*** DATA ***

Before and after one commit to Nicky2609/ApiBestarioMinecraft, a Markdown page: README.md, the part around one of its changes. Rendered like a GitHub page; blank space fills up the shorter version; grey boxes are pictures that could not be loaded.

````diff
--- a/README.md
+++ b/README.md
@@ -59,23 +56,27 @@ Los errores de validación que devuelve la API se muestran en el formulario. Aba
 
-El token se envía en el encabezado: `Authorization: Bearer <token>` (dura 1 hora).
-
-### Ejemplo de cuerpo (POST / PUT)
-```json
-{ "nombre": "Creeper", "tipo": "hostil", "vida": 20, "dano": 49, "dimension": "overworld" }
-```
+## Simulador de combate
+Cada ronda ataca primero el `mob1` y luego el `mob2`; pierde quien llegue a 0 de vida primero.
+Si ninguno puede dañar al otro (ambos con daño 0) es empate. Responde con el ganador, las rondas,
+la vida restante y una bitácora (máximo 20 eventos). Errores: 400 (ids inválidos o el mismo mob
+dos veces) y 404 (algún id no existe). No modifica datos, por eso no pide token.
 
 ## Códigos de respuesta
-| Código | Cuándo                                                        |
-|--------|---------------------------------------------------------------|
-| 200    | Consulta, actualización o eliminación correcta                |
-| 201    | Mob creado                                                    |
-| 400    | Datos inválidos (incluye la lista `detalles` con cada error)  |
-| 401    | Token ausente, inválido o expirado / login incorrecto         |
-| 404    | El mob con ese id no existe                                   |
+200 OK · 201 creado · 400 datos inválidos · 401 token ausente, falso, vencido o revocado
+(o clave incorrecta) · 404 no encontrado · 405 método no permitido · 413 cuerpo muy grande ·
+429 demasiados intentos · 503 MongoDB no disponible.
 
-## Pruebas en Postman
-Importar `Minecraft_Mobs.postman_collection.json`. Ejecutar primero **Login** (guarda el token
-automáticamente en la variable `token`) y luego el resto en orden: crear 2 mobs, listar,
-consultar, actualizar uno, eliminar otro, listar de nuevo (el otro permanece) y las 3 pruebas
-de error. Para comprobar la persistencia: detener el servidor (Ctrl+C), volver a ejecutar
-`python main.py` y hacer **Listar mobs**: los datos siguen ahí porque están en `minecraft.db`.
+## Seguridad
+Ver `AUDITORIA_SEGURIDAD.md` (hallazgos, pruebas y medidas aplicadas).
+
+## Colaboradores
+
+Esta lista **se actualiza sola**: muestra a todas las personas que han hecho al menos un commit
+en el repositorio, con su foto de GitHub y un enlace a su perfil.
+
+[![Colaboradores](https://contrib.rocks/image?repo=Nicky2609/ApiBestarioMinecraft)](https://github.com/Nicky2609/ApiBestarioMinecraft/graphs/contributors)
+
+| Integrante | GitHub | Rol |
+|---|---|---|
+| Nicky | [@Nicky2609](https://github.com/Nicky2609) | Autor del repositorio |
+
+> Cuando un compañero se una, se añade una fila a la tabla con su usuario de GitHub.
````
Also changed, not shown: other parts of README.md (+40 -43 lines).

***

# WORK REQUEST
Copy all the entries verbatim.

# SOLUTION FOR THIS PROBLEM
Before and after one commit to Nicky2609/ApiBestarioMinecraft, a Markdown page: README.md, the part around one of its changes. Rendered like a GitHub page; blank space fills up the shorter version; grey boxes are pictures that could not be loaded.

````diff
--- a/README.md
+++ b/README.md
@@ -59,23 +56,27 @@ Los errores de validación que devuelve la API se muestran en el formulario. Aba
 
-El token se envía en el encabezado: `Authorization: Bearer <token>` (dura 1 hora).
-
-### Ejemplo de cuerpo (POST / PUT)
-```json
-{ "nombre": "Creeper", "tipo": "hostil", "vida": 20, "dano": 49, "dimension": "overworld" }
-```
+## Simulador de combate
+Cada ronda ataca primero el `mob1` y luego el `mob2`; pierde quien llegue a 0 de vida primero.
+Si ninguno puede dañar al otro (ambos con daño 0) es empate. Responde con el ganador, las rondas,
+la vida restante y una bitácora (máximo 20 eventos). Errores: 400 (ids inválidos o el mismo mob
+dos veces) y 404 (algún id no existe). No modifica datos, por eso no pide token.
 
 ## Códigos de respuesta
-| Código | Cuándo                                                        |
-|--------|---------------------------------------------------------------|
-| 200    | Consulta, actualización o eliminación correcta                |
-| 201    | Mob creado                                                    |
-| 400    | Datos inválidos (incluye la lista `detalles` con cada error)  |
-| 401    | Token ausente, inválido o expirado / login incorrecto         |
-| 404    | El mob con ese id no existe                                   |
+200 OK · 201 creado · 400 datos inválidos · 401 token ausente, falso, vencido o revocado
+(o clave incorrecta) · 404 no encontrado · 405 método no permitido · 413 cuerpo muy grande ·
+429 demasiados intentos · 503 MongoDB no disponible.
 
-## Pruebas en Postman
-Importar `Minecraft_Mobs.postman_collection.json`. Ejecutar primero **Login** (guarda el token
-automáticamente en la variable `token`) y luego el resto en orden: crear 2 mobs, listar,
-consultar, actualizar uno, eliminar otro, listar de nuevo (el otro permanece) y las 3 pruebas
-de error. Para comprobar la persistencia: detener el servidor (Ctrl+C), volver a ejecutar
-`python main.py` y hacer **Listar mobs**: los datos siguen ahí porque están en `minecraft.db`.
+## Seguridad
+Ver `AUDITORIA_SEGURIDAD.md` (hallazgos, pruebas y medidas aplicadas).
+
+## Colaboradores
+
+Esta lista **se actualiza sola**: muestra a todas las personas que han hecho al menos un commit
+en el repositorio, con su foto de GitHub y un enlace a su perfil.
+
+[![Colaboradores](https://contrib.rocks/image?repo=Nicky2609/ApiBestarioMinecraft)](https://github.com/Nicky2609/ApiBestarioMinecraft/graphs/contributors)
+
+| Integrante | GitHub | Rol |
+|---|---|---|
+| Nicky | [@Nicky2609](https://github.com/Nicky2609) | Autor del repositorio |
+
+> Cuando un compañero se una, se añade una fila a la tabla con su usuario de GitHub.
````
Also changed, not shown: other parts of README.md (+40 -43 lines).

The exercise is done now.